Where in Stunned Man a dry humoured, slapstick-like comic futility captures the marrow of our individual, daily rituals, The Soundmaker reveals itself slowly as an out of synch-repetitive, co-(in)dependent chain of events revealing a domestic reconstruction. Rosefeldt uses these neurotic actions within an asphyxiating mise-en-scene to mirror the space we routinely occupy without question, governed by our own rules and quasi-rational codes. The sets constructed around ourselves unraveling our daily narratives – the way we make coffee, the way we organize our objects, the complexity involved in choreographing these banal domestic activities, combine under the objective camera lens. The perspective from the two parts of “TheTrilogy of Failure” create a necessary distance to examine the illogic of the everyday. Through these simultaneous viewing of multiple states of an individual the plurality of character is exposed. Rosefeldt offers the position to see ourselves from the outside, as characters in our internal micro-script.

Over chocolate and citron ice cream with the back drop of a typically Berlin construction scene, an empathetic resonator of sorts – bursts of hammering and drilling, Rosefeldt discussed these works as an exploration of the entrenched unsettled and irrational experiences within our everyday events, he said: ”What you see are normal human beings…it could be anybody…it’s rather the schizophrenic kind of loop in which we find our daily lives.” And it is the multiple routines of daily life and in them a persistent ambiguity as to the reason of their unfolding that perpetuates an elusiveness causal understanding. The multiple ways of being, differentiated through proximity and the accumulation of variances is what mirrors Rosefeldt’s Trilogy of Failure. Like Bukowski’s Shoelace, he cites the daily random interferences bringing with them a new situational awareness of the everyday.

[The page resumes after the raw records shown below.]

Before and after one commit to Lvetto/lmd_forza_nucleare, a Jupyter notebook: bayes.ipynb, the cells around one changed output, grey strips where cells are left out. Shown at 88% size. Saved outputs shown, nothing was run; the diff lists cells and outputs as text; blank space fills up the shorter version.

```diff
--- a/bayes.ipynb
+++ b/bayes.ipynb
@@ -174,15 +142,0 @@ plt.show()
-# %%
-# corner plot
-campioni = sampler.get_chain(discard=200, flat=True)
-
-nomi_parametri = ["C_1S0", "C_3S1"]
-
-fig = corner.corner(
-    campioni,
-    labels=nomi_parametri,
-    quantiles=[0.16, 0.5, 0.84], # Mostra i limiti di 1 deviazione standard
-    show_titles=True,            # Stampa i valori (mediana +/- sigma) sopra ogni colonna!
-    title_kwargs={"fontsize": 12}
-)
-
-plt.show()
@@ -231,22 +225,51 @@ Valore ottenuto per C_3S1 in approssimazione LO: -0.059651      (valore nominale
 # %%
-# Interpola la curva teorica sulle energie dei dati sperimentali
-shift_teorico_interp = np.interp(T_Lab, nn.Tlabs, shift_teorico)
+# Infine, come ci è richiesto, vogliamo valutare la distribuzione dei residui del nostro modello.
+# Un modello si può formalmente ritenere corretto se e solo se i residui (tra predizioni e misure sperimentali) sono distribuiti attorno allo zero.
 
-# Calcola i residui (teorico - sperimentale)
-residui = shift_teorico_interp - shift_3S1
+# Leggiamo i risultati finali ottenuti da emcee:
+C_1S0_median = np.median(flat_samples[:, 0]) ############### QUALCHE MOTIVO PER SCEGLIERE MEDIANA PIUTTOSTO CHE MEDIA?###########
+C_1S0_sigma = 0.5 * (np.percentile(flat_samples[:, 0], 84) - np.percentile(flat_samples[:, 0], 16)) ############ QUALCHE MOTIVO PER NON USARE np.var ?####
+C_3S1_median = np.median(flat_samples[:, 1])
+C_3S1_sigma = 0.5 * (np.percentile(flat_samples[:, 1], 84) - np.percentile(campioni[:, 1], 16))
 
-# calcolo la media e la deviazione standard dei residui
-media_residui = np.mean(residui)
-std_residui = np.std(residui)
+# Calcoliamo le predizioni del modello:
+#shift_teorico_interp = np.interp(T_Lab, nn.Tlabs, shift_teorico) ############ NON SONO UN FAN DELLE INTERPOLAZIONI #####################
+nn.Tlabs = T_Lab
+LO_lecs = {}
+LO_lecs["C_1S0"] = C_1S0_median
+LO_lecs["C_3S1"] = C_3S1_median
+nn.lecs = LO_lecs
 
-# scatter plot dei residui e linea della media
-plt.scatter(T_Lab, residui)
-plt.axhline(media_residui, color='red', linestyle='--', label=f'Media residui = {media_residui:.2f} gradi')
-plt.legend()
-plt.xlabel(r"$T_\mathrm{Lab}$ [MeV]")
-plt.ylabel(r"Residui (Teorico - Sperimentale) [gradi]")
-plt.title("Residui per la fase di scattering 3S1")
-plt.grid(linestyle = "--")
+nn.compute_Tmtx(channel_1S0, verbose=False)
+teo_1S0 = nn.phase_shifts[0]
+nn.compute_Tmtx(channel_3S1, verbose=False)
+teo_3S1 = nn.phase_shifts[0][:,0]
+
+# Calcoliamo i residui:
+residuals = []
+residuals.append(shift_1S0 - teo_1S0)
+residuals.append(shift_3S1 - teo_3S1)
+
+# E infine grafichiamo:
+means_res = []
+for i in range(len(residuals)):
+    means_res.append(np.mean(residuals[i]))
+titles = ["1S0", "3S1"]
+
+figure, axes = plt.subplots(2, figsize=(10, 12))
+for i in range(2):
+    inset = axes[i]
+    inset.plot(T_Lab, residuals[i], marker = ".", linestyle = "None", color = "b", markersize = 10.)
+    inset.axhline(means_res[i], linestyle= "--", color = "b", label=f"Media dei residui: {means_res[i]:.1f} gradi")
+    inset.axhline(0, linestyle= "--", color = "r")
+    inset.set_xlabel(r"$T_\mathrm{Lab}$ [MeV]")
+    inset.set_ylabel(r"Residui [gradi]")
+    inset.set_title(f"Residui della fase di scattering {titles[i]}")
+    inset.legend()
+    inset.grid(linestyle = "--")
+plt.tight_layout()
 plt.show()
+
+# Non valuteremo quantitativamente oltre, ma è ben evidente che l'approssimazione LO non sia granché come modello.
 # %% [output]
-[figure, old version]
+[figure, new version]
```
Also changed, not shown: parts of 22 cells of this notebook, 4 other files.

“Suddenly you start to laugh about something that has nothing to do with what just happened and it just comes into your brain and I think everybody knows these kinds of situations … it happens to me that I stand at the bus stop and just start to laugh, that I am suddenly forced to be there with six people waiting at that place which is defined by that thing for my life to go on, and all these kinds of strange things.”

Published in Neue Review #7 (Berlin)